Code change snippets
------------------------------
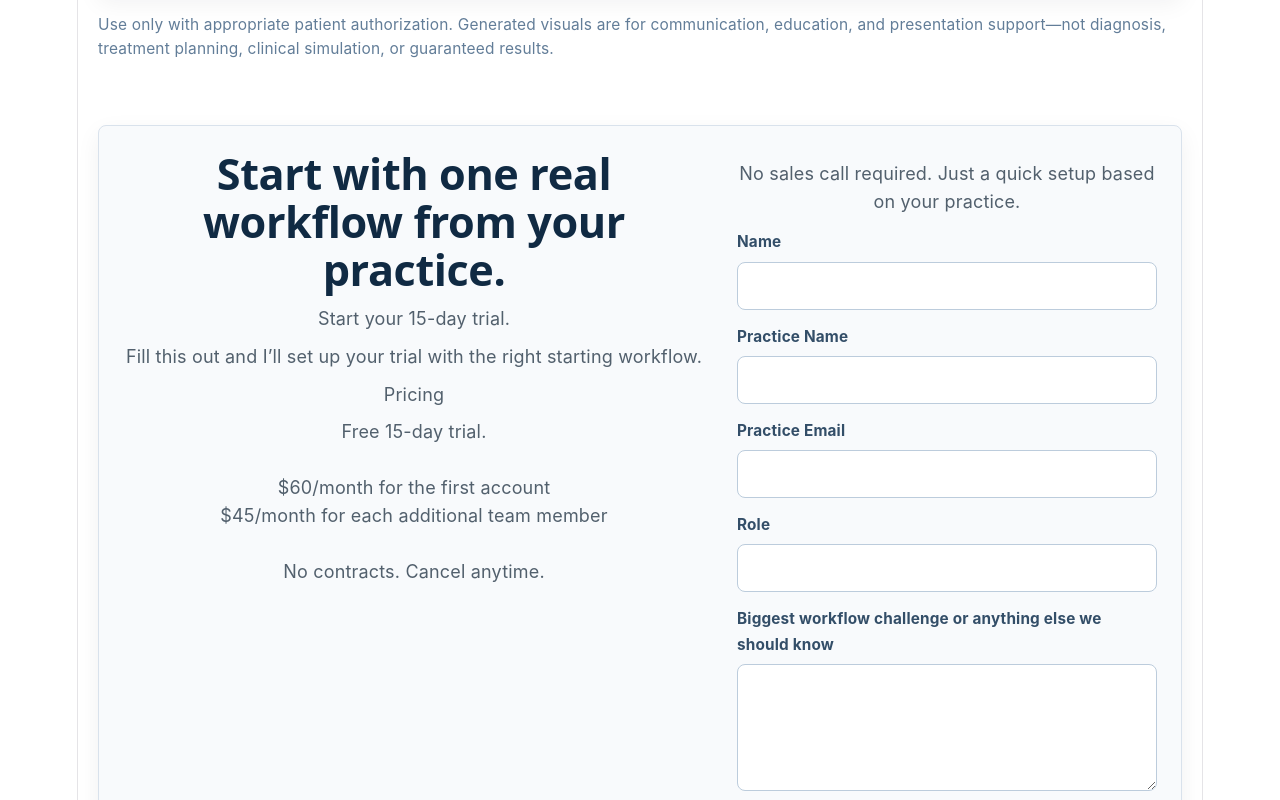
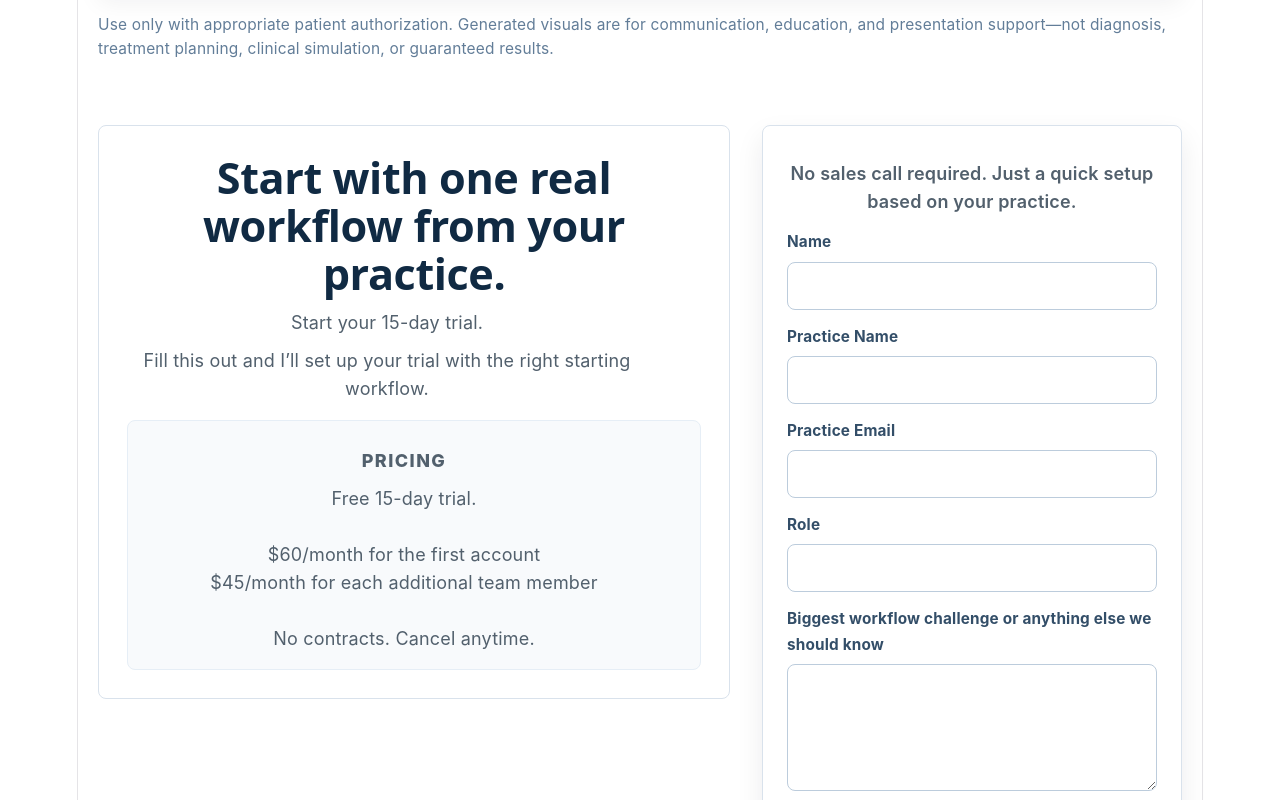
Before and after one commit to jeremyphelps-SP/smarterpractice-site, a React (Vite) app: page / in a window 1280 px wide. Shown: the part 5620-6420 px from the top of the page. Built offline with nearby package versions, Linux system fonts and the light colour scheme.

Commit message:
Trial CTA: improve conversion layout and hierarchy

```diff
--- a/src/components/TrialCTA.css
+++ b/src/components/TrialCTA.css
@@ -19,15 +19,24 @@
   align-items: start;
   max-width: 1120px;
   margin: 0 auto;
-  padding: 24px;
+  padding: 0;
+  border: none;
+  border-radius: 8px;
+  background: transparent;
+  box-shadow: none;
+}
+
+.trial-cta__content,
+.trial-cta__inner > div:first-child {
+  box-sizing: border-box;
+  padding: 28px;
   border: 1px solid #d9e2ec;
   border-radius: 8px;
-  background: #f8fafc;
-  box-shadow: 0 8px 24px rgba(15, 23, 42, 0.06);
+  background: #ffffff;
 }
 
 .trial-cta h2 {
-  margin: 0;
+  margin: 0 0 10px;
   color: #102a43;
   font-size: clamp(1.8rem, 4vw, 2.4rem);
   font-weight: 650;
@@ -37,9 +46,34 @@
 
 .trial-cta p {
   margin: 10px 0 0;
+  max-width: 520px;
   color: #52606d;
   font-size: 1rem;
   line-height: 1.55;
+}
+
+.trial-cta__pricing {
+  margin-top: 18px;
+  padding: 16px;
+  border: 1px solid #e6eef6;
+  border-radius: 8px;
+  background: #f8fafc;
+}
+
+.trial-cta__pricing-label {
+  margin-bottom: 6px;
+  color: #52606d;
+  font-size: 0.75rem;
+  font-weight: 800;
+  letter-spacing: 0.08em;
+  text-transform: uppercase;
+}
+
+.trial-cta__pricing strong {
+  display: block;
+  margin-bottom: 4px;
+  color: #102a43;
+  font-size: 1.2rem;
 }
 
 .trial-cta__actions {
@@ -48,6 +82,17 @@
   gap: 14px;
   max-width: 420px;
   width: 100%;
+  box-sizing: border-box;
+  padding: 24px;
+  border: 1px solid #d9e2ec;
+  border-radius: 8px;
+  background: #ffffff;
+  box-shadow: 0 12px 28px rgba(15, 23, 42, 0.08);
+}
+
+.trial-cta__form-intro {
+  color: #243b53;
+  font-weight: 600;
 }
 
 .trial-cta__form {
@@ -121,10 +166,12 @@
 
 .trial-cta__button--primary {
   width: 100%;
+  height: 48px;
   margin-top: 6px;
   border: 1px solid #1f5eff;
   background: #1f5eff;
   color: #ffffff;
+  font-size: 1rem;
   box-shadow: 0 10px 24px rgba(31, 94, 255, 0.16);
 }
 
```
------------------------------
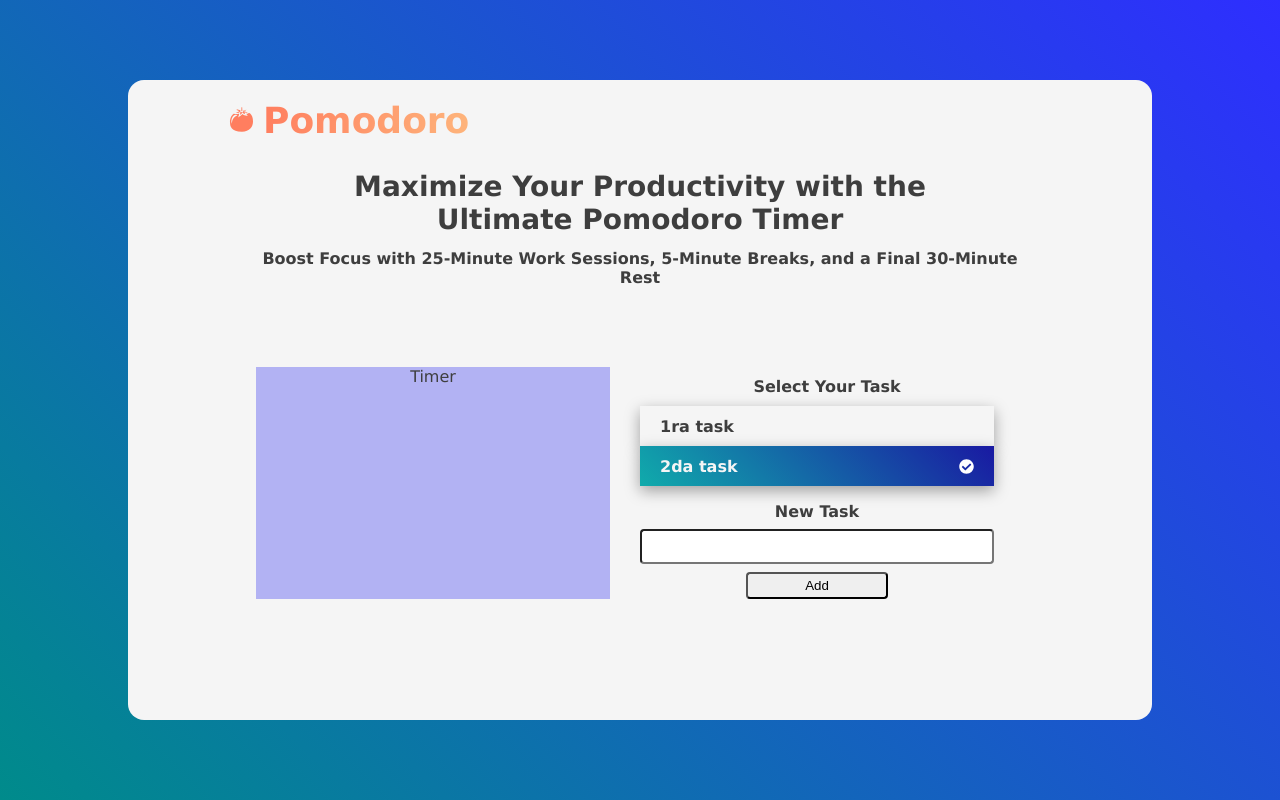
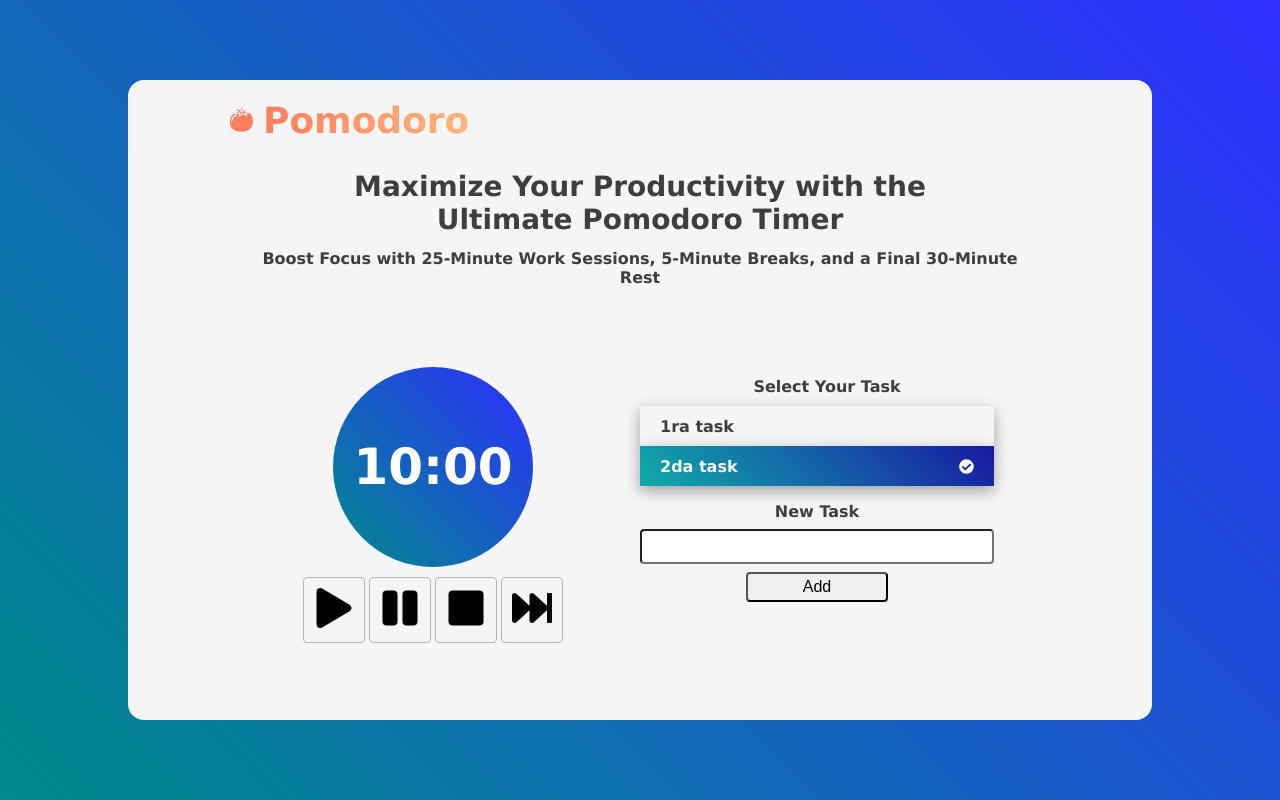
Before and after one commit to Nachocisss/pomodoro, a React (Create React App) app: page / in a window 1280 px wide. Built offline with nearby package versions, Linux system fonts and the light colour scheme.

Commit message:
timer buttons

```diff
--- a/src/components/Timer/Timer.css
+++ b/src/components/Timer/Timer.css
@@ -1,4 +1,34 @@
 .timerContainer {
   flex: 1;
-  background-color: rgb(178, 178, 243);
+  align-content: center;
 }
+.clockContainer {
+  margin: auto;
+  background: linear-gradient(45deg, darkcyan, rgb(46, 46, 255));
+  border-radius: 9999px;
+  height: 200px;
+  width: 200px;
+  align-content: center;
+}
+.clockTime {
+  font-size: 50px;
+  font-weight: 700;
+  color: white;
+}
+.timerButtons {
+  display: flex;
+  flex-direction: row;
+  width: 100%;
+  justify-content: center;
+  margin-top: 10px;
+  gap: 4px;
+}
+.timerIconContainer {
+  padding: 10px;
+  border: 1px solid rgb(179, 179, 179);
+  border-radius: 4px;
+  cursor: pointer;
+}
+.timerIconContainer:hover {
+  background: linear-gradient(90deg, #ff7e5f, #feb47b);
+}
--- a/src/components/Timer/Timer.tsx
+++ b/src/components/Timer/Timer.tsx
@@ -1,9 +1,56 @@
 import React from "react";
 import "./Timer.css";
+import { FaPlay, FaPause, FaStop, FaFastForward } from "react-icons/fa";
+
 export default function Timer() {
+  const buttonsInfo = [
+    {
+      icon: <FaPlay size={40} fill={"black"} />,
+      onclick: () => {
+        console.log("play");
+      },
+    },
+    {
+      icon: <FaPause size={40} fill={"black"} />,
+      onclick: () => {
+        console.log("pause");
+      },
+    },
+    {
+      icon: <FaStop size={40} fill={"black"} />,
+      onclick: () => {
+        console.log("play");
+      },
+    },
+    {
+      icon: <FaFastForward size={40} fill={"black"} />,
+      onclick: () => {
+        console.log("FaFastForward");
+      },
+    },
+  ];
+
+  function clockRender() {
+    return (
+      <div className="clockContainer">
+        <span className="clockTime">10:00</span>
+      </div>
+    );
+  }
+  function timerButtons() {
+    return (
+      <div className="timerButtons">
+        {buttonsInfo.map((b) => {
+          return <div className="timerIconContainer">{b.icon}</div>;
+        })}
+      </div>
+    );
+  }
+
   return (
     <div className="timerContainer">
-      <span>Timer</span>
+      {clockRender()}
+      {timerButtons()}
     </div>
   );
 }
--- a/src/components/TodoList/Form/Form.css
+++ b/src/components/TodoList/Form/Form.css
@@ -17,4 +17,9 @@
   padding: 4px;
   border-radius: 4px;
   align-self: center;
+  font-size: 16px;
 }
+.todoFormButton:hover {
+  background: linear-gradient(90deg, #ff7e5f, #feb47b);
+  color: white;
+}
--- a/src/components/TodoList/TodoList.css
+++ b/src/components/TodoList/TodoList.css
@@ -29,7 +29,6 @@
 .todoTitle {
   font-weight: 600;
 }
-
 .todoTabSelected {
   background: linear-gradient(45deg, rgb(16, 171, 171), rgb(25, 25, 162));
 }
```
------------------------------
§ Task directions
If a line in the records has the word "color", copy that line.

§ Answer
   color: #102a43;
   color: #52606d;
+  color: #52606d;
+  color: #102a43;
+  color: #243b53;
   color: #ffffff;
-  background-color: rgb(178, 178, 243);
+  color: white;
+  color: white;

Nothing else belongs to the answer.